David Mwere writes about women's representation in the Kenyan parliament following the failure of a bill to require no more than two-thirds of the parliament be made up of one gender. He discusses the differences between descriptive, substantive and symbolic representation:
The gender principle in political representation is meant to ensure equity between the two genders. No gender should be more than two thirds of those in elective and appointive public positions. The world over, there are three types of gender representation that have been tested and tried. They include descriptive, substantive and symbolic representation.
Descriptive representation is something like what we are trying to achieve – to have as many women as are needed to achieve what Article 81 of the constitution requires. In substantive representation, the quality, performance and effectiveness of representation come into play as opposed to the merely descriptive.
In this case women are not just chosen for the sake of it, it is their ability to deliver that will inform the end. However, in Kenya we are not yet at this stage. This means before we reach substantive or quality representation, we have to pass through the descriptive route to give the women the pedestal or an opportunity to flourish, nurture and mentor before moving to the next stage.
It is also important to note that the entry point to descriptive representation is a third, or what is called the critical mass, or 33.33 per cent. This critical mass helps to build role models that also add a critical voice. Until we transit through descriptive representation, we cannot say we have the quality of women to provide proper representation, oversight, legislation and budget making.
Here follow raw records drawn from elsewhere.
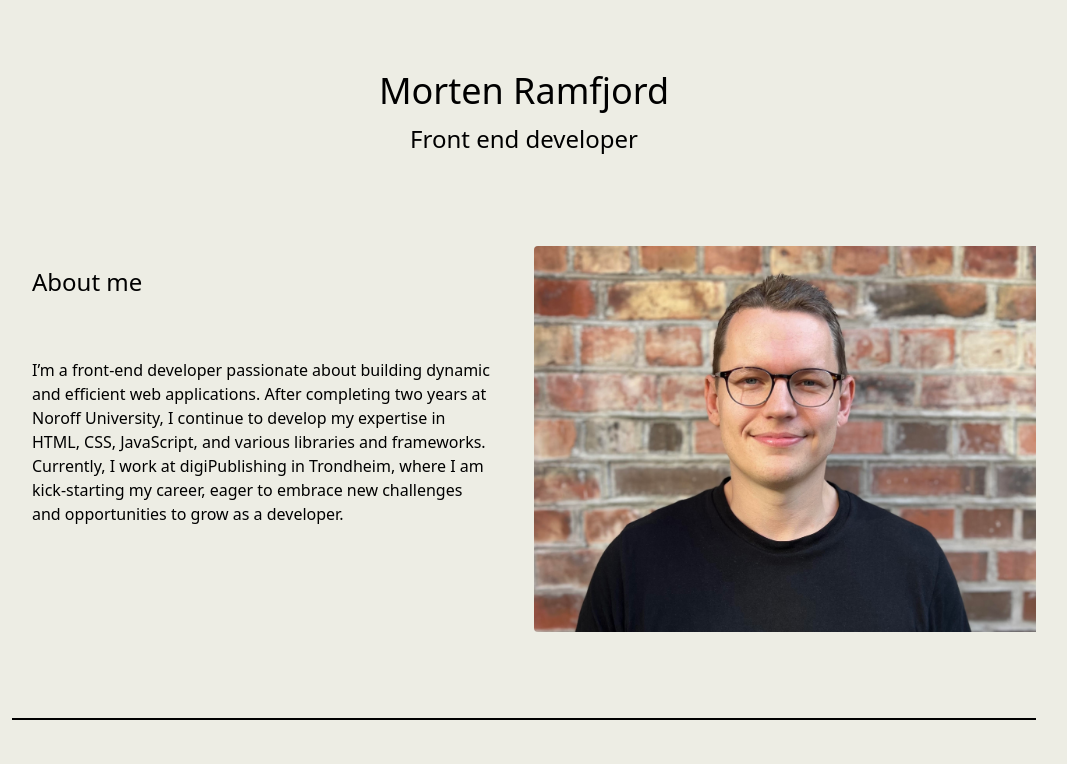
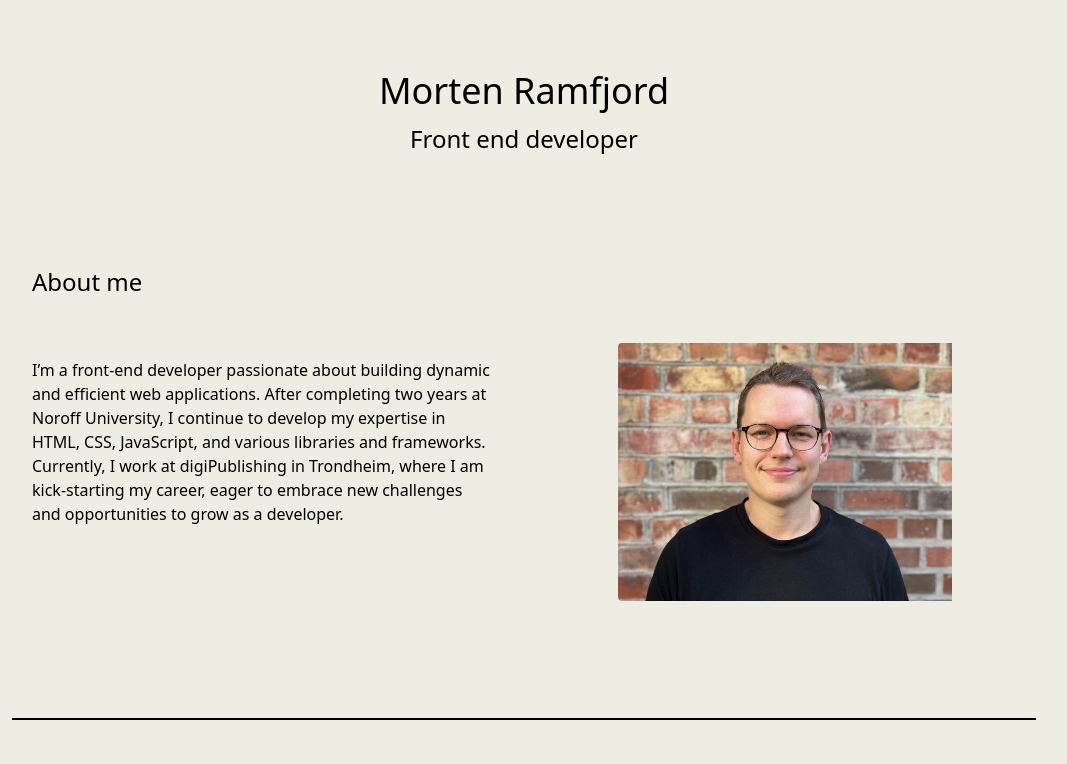
Before and after one commit to Ramsnes/portfolio-2, a React (Vite) app: page / in a window 1280 px wide. Shown: the top 764 px of the page, without its empty margins (116-1183 px from the left). Built offline with nearby package versions, Linux system fonts and the light colour scheme.

Commit message:
fixed img size and position

```diff
--- a/src/components/Intro.jsx
+++ b/src/components/Intro.jsx
@@ -4,7 +4,7 @@ import mortenRamfjord from "../assets/pfb-cropped.jpg";
 export const Intro = () => {
   return (
     <div className="grid w-full gap-5 md:grid-cols-2">
-      <div className="intro-container group flex flex-col justify-start md:text-left md: md:h-5/6 lg:h-5/6 order-2 md:order-1 gap-5">
+      <div className="intro-container group flex flex-col justify-start md:text-left md:h-5/6 lg:h-5/6 order-2 md:order-1 gap-5">
         <h2 className="text-2xl p-5">About me</h2>
         <p className="intro-paragraph fadeInL">
           I’m a front-end developer passionate about building dynamic and
@@ -15,11 +15,13 @@ export const Intro = () => {
           to embrace new challenges and opportunities to grow as a developer.
         </p>
       </div>
-      <img
-        className="fadeInR w-full col-span-1 md:rounded-s order-1 md:order-2"
-        src={mortenRamfjord}
-        alt="Morten Ramfjord profile picture"
-      />
+      <div className="flex justify-center items-center order-1 md:order-2">
+        <img
+          className="fadeInR w-full md:w-2/3 md:rounded-s"
+          src={mortenRamfjord}
+          alt="Morten Ramfjord profile picture"
+        />
+      </div>
     </div>
   );
 };
```
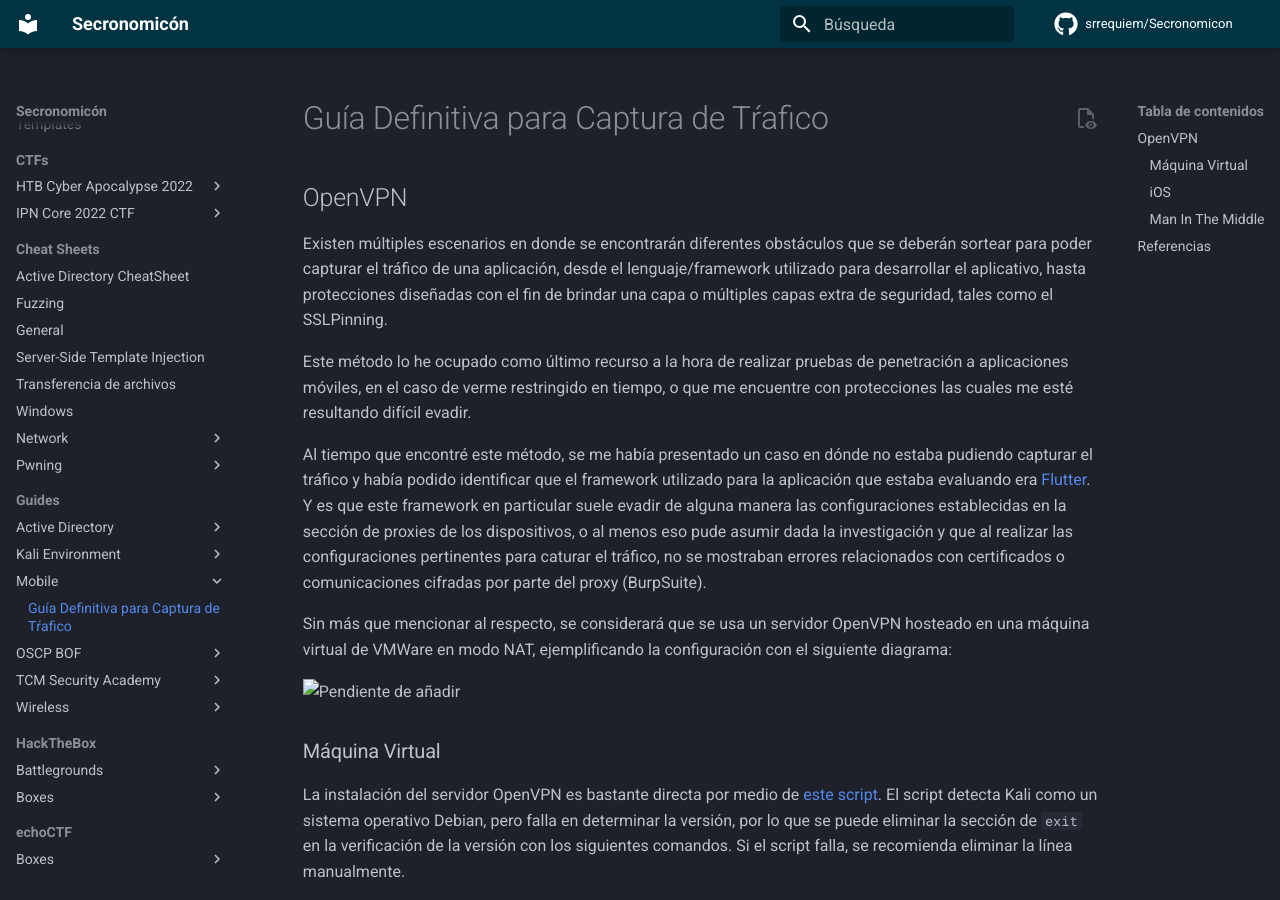
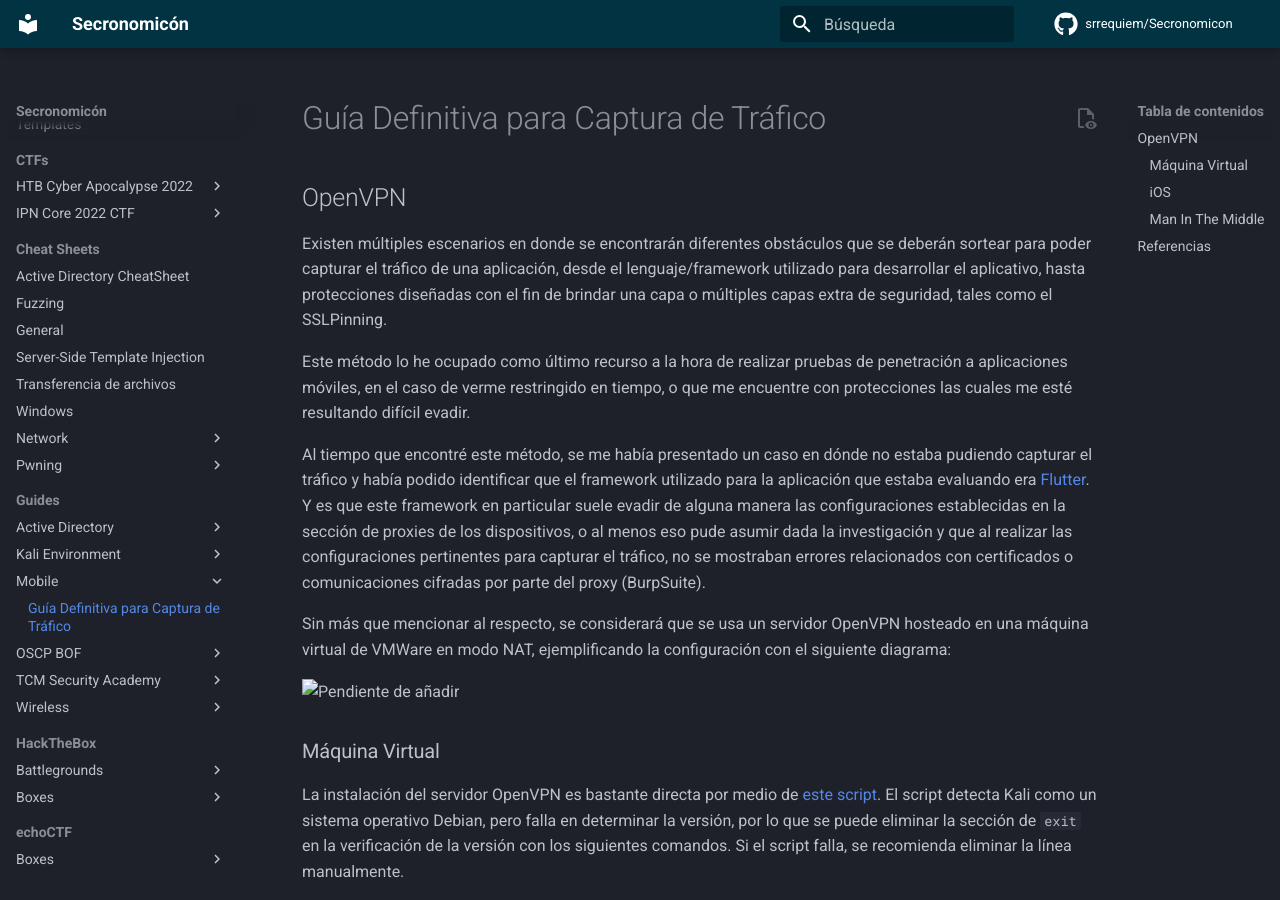
Before and after one commit to srrequiem/Secronomicon, an MkDocs documentation site: the page built from docs/Guides/Mobile/Guía Definitiva para Captura de Tŕafico.md, in a window 1280 px wide and 900 px high. Built offline with MkDocs 1.6.1 and Material for MkDocs 9.7.7, drawn with Linux system fonts in a browser that asks for light colours; comment, search, counter and statistics services are not loaded; some of the changed text lies outside the part shown.

Commit message:
openvpn guide misspell fixes

```diff
--- a/docs/Guides/Mobile/Guía Definitiva para Captura de Tŕafico.md
+++ b/docs/Guides/Mobile/Guía Definitiva para Captura de Tŕafico.md
@@ -1,4 +1,4 @@
-# Guía Definitiva para Captura de Tŕafico
+# Guía Definitiva para Captura de Tráfico
 
 ## OpenVPN
 
@@ -6,7 +6,7 @@
 
 Este método lo he ocupado como último recurso a la hora de realizar pruebas de penetración a aplicaciones móviles, en el caso de verme restringido en tiempo, o que me encuentre con protecciones las cuales me esté resultando difícil evadir.
 
-Al tiempo que encontré este método, se me había presentado un caso en dónde no estaba pudiendo capturar el tráfico y había podido identificar que el framework utilizado para la aplicación que estaba evaluando era [Flutter](https://flutter.dev/). Y es que este framework en particular suele evadir de alguna manera las configuraciones establecidas en la sección de proxies de los dispositivos, o al menos eso pude asumir dada la investigación y que al realizar las configuraciones pertinentes para caturar el tráfico, no se mostraban errores relacionados con certificados o comunicaciones cifradas por parte del proxy (BurpSuite).
+Al tiempo que encontré este método, se me había presentado un caso en dónde no estaba pudiendo capturar el tráfico y había podido identificar que el framework utilizado para la aplicación que estaba evaluando era [Flutter](https://flutter.dev/). Y es que este framework en particular suele evadir de alguna manera las configuraciones establecidas en la sección de proxies de los dispositivos, o al menos eso pude asumir dada la investigación y que al realizar las configuraciones pertinentes para capturar el tráfico, no se mostraban errores relacionados con certificados o comunicaciones cifradas por parte del proxy (BurpSuite).
 
 Sin más que mencionar al respecto, se considerará que se usa un servidor OpenVPN hosteado en una máquina virtual de VMWare en modo NAT, ejemplificando la configuración con el siguiente diagrama:
 
```
Also changed, not shown: other parts of docs/Guides/Mobile/Guía Definitiva para Captura de Tŕafico.md (+1 -1 lines).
The few women that we have in the 11th Parliament have been branded “flower girls” because of their inability to discharge their duties effectively.
In symbolic representation, we are talking of a window-dressing public relations exercise. It is a case of a single voice in the wilderness, a voice that cannot move the women’s agenda. This is tokenism representation and is replicated by having at least a woman at the top level of any government agency, whether ministerial, commission, independent office or parastatal.